This is a tutorial on using Google hacking to find specific information within the Google index.
Google deploys web crawlers to collect information on all the websites on the internet and to make them searchable in a big database it calls an index.
Google advanced search allows you to restrict your searches so that only the most relevant information is returned. It includes operators like OR (to find documents that contain either of two words), AND (to find documents that contain both of two words), and boolean operators like NOT (to exclude a word).
In short, the Google hacking technique is a way to search with precision by leveraging Google itself. We can do a precise search instead of using generic keywords.

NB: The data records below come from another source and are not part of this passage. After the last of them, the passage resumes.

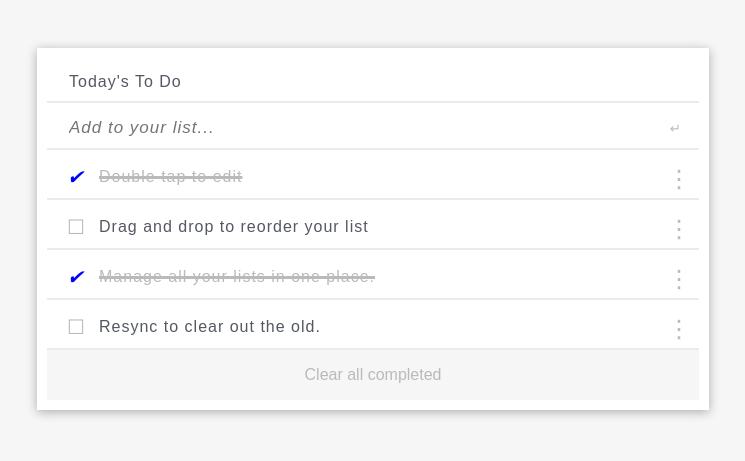
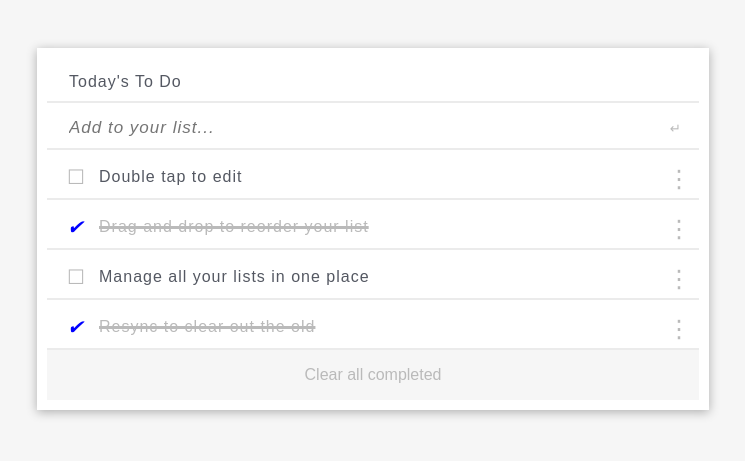
Before and after one commit to osmanwako/Todoliststructure, a website built with webpack: page src/index.html in a window 1280 px wide. Shown: the whole page, without its empty margins (267-1012 px from the left). Built offline with nearby package versions, Linux system fonts and the light colour scheme.

Commit message:
add list dynamically from array

```diff
--- a/src/assets/js/dom-elements.js
+++ b/src/assets/js/dom-elements.js
@@ -1,6 +1,53 @@
-const btncheckbox = document.querySelectorAll('.btn-checkbox');
-// export const btntrash = document.querySelectorAll('.button-trash');
-// export const btndrag = document.querySelectorAll('.button-drag');
-// export const partodo = document.querySelectorAll('.par-todo');
-// export default btncheckbox;
-export default btncheckbox;
+import showcheckbox from './event-listener.js';
+
+export const btnclear = document.getElementById('cleartodolist');
+export const stack = document.getElementById('todolistid');
+
+export const divunchecked = () => {
+  const div = document.createElement('div');
+  div.className = 'row show-unchecked';
+  return div;
+};
+
+export const divchecked = () => {
+  const div = document.createElement('div');
+  div.className = 'row show-checked';
+  return div;
+};
+
+export const btnchecked = () => {
+  const btn = document.createElement('button');
+  btn.className = 'row-button button-checked btn-checkbox';
+  btn.innerHTML = '&#10004;';
+  btn.addEventListener('click', showcheckbox);
+  return btn;
+};
+
+export const btnunchecked = () => {
+  const btn = document.createElement('button');
+  btn.className = 'row-button button-unchecked btn-checkbox';
+  btn.innerHTML = '&#9744;';
+  btn.addEventListener('click', showcheckbox);
+  return btn;
+};
+
+export const ptodo = () => {
+  const par = document.createElement('p');
+  par.className = 'row-par par-todo';
+  par.contenteditable = 'true';
+  return par;
+};
+
+export const btntrash = () => {
+  const btn = document.createElement('button');
+  btn.className = 'row-button button-trash';
+  btn.innerHTML = '<span class="material-icons">&#xe872;</span>';
+  return btn;
+};
+
+export const btndarg = () => {
+  const btn = document.createElement('button');
+  btn.className = 'row-button button-drag';
+  btn.innerHTML = '<span class="material-icons">&#8942;</span>';
+  return btn;
+};
--- a/src/assets/js/event-listener.js
+++ b/src/assets/js/event-listener.js
@@ -1,14 +1,6 @@
-import btncheckbox from './dom-elements.js';
-
-const checkboxlist = (event) => {
+const showcheckbox = (event) => {
   const parent = event.target.parentElement;
   parent.classList.toggle('show-unchecked');
   parent.classList.toggle('show-checked');
 };
-
-const getcheckbox = () => {
-  btncheckbox.forEach((element) => {
-    element.addEventListener('click', checkboxlist);
-  });
-};
-export default getcheckbox;
+export default showcheckbox;
--- /dev/null
+++ b/src/assets/js/local_stroge.js
@@ -0,0 +1,52 @@
+import {
+  btnclear,
+  stack,
+  btnchecked,
+  btnunchecked,
+  ptodo,
+  btndarg,
+  btntrash,
+  divunchecked,
+  divchecked,
+} from './dom-elements.js';
+
+const lists = [
+  {
+    order: 1,
+    task: 'Double tap to edit',
+    status: 0,
+  },
+  {
+    order: 2,
+    task: 'Drag and drop to reorder your list',
+    status: 1,
+  },
+  {
+    order: 3,
+    task: 'Manage all your lists in one place',
+    status: 0,
+  },
+  {
+    order: 4,
+    task: 'Resync to clear out the old',
+    status: 1,
+  },
+];
+
+const createlist = () => {
+  lists.forEach((list) => {
+    const p = ptodo();
+    p.textContent = list.task;
+    p.setAttribute('contenteditable', true);
+    if (list.status) {
+      const div = divchecked();
+      div.append(btnchecked(), btnunchecked(), p, btntrash(), btndarg());
+      stack.insertBefore(div, btnclear);
+    } else {
+      const div = divunchecked();
+      div.append(btnchecked(), btnunchecked(), p, btntrash(), btndarg());
+      stack.insertBefore(div, btnclear);
+    }
+  });
+};
+export default createlist;
--- a/src/index.html
+++ b/src/index.html
@@ -17,7 +17,7 @@
   </head>
   <body>
     <main class="main">
-      <section class="container">
+      <section class="container" id="todolistid">
         <div class="row">
           <p class="row-par par-title">Today's To Do</p>
           <button class="row-button button-reload">
@@ -37,76 +37,7 @@
             <span class="checkbox-icon">&#8629;</span>
           </button>
         </div>
-        <div class="row show-checked">
-          <button class="row-button button-checked btn-checkbox">
-            &#10004;
-          </button>
-          <button class="row-button button-unchecked btn-checkbox">
-            &#9744;
-          </button>
-          <p class="row-par par-todo" contenteditable="true">
-            Double tap to edit
-          </p>
-          <button class="row-button button-trash">
-            <span class="material-icons">&#xe872;</span>
-          </button>
-          <button class="row-button button-drag">
-            <span class="material-icons">&#8942;</span>
-          </button>
-        </div>
-        <div class="row show-unchecked">
-          <button class="row-button button-checked btn-checkbox">
-            &#10004;
-          </button>
-          <button class="row-button button-unchecked btn-checkbox">
-            &#9744;
-          </button>
-          <p class="row-par par-todo" contenteditable="true">
-            Drag and drop to reorder your list
-          </p>
-          <button class="row-button button-trash">
-            <span class="material-icons">&#xe872;</span>
-          </button>
-          <button class="row-button button-drag">
-            <span class="material-icons">&#8942;</span>
-          </button>
-        </div>
-        <div class="row show-checked">
-          <button class="row-button button-checked btn-checkbox">
-            &#10004;
-          </button>
-          <button class="row-button button-unchecked btn-checkbox">
-            &#9744;
-          </button>
-          <p class="row-par par-todo" contenteditable="true">
-            Manage all your lists in one place.
-          </p>
-          <button class="row-button button-trash">
-            <span class="material-icons">&#xe872;</span>
-          </button>
-          <button class="row-button button-drag">
-            <span class="material-icons">&#8942;</span>
-          </button>
-        </div>
-        <div class="row show-unchecked">
-          <button class="row-button button-checked btn-checkbox">
-            &#10004;
-          </button>
-          <button class="row-button button-unchecked btn-checkbox">
-            &#9744;
-          </button>
-          <p class="row-par par-todo" contenteditable="true">
-            Resync to clear out the old.
-          </p>
-          <button class="row-button button-trash" onclick="alert('here')">
-            <span class="material-icons">&#xe872;</span>
-          </button>
-          <button class="row-button button-drag">
-            <span class="material-icons">&#8942;</span>
-          </button>
-        </div>
-        <div id="todo-list-stack"></div>
-        <button class="clear-completed">Clear all completed</button>
+         <button class="clear-completed" id="cleartodolist">Clear all completed</button>
       </section>
     </main>
   </body>
--- a/src/index.js
+++ b/src/index.js
@@ -1,7 +1,7 @@
 import './assets/css/style.css';
-import getcheckbox from './assets/js/event-listener.js';
+import createlist from './assets/js/local_stroge.js';
 
 const start = () => {
-  getcheckbox();
+  createlist();
 };
 start();
```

I want to share this with you to bring home the point that privacy requires a measure of proactivity. If you want to know what’s in the public domain, the technique outlined in this article will help you.
Google Search Modifiers with Examples
|Double quotes are used for finding an exact phrase; by using quotes you’re telling Google exactly what you want it to find — in this case, the phrase “privacy angel”||“privacy angel”|
|An OR statement uses the | symbol — in this case, we’re searching for websites that contain either of the two listed phrases||“privacy angel” | “erase yourself from the internet”|
|An AND statement uses the & symbol||“privacy angel” & “erase yourself from the internet”|
|We can view information that was deleted from the original source (e.g., the website) but still cached by Google using the modifier “cache:”||“privacy angel” cache:privacyangel.com|
|We can view information only on a specific website using the “site:” modifier; in this case, we’re searching for articles with the word “hacking” on the privacyangel.com website||“hacking” site:privacyangel.com|
|We can view *.PDF file types that contain the phrase “internet privacy”||filetype:pdf “internet privacy”|
|We can find other “internet privacy” related sources of information||related:”internet privacy”|
|We can search for any URL that includes the word “privacyangel” in the URL; this would return URLS like “privacyangel.com” and “twitter.com/privacyangel”||inurl:”privacyangel”|
|This will restrict content to only that which contains “privacyangel” in the text itself||intext:”privacyangel.com”|
In addition to Google, don’t forget to consider other search engines like Bing, Shodan, and Yahoo!, each of which have their own modifiers.